The standard unit for electrical pressure is the volt. In an electrical circuit, 1 volt of electrical pressure induces the flow of electrons to produce 1 ampere of electrical current against a resistance that is equal to 1 ohm.
Electrical pressure, also known as electrical potential, voltage and electromotive force, or EMF, pertains to the amount of force required to generate a flow of electrical current. One of the principles in physics, called Ohm's Law, proposes that within a conductor, such as an electrical wire, the amount of current that is generated is equivalent to the applied EMF divided by the conductor's resistance. It can be mathematically represented by the equation I = V/R, where "I" indicates the current, "V" denotes the voltage or EMF and "R" represents the resistance.

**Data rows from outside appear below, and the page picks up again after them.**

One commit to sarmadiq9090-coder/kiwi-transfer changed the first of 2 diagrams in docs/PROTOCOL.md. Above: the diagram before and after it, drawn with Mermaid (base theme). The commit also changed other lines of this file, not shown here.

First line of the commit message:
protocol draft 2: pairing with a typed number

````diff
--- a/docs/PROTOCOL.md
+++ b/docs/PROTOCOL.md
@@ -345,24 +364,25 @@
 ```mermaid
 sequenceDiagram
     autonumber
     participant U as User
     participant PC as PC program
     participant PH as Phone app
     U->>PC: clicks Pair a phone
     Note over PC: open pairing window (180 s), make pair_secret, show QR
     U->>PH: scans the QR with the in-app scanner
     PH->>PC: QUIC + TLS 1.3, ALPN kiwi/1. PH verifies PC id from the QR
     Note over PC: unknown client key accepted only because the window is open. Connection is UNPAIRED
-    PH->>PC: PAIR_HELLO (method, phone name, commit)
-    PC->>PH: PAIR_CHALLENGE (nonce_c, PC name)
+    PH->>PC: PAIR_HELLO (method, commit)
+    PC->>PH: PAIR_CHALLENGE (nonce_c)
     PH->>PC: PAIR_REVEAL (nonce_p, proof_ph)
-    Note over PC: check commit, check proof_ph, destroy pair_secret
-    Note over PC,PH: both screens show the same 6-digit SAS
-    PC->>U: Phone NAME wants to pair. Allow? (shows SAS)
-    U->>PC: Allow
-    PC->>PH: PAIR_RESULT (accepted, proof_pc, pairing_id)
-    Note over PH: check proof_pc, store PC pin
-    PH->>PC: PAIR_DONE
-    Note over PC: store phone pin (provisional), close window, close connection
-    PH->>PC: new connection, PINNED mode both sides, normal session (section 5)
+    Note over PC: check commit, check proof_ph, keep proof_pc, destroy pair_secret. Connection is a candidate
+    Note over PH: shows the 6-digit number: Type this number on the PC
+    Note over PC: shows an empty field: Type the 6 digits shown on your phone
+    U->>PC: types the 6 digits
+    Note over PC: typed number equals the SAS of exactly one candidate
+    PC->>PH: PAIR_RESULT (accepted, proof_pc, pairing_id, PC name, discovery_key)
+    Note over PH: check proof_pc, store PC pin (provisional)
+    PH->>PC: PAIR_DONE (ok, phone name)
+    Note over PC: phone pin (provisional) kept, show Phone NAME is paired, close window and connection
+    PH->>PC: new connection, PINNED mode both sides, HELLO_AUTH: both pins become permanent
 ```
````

Batteries are a primary source of EMF. These electrical devices are designed in such a way that one terminal contains an excess number of electrons while the other end has significantly less electrons. By using a conductor, the electrons can flow from one end to balance the shortage of electrons at the other terminal. Increasing the electrical pressure that is flowing in the conductor causes more electrons to travel along the conductor. This, in turn, results in a higher production amount of electrical current . Lead acid batteries normally contain 2 volts per cell, nickel-based batteries either contain 1.25 volts or 1.2 volts and lithium ion batteries typically deliver 3.6 volts per cell.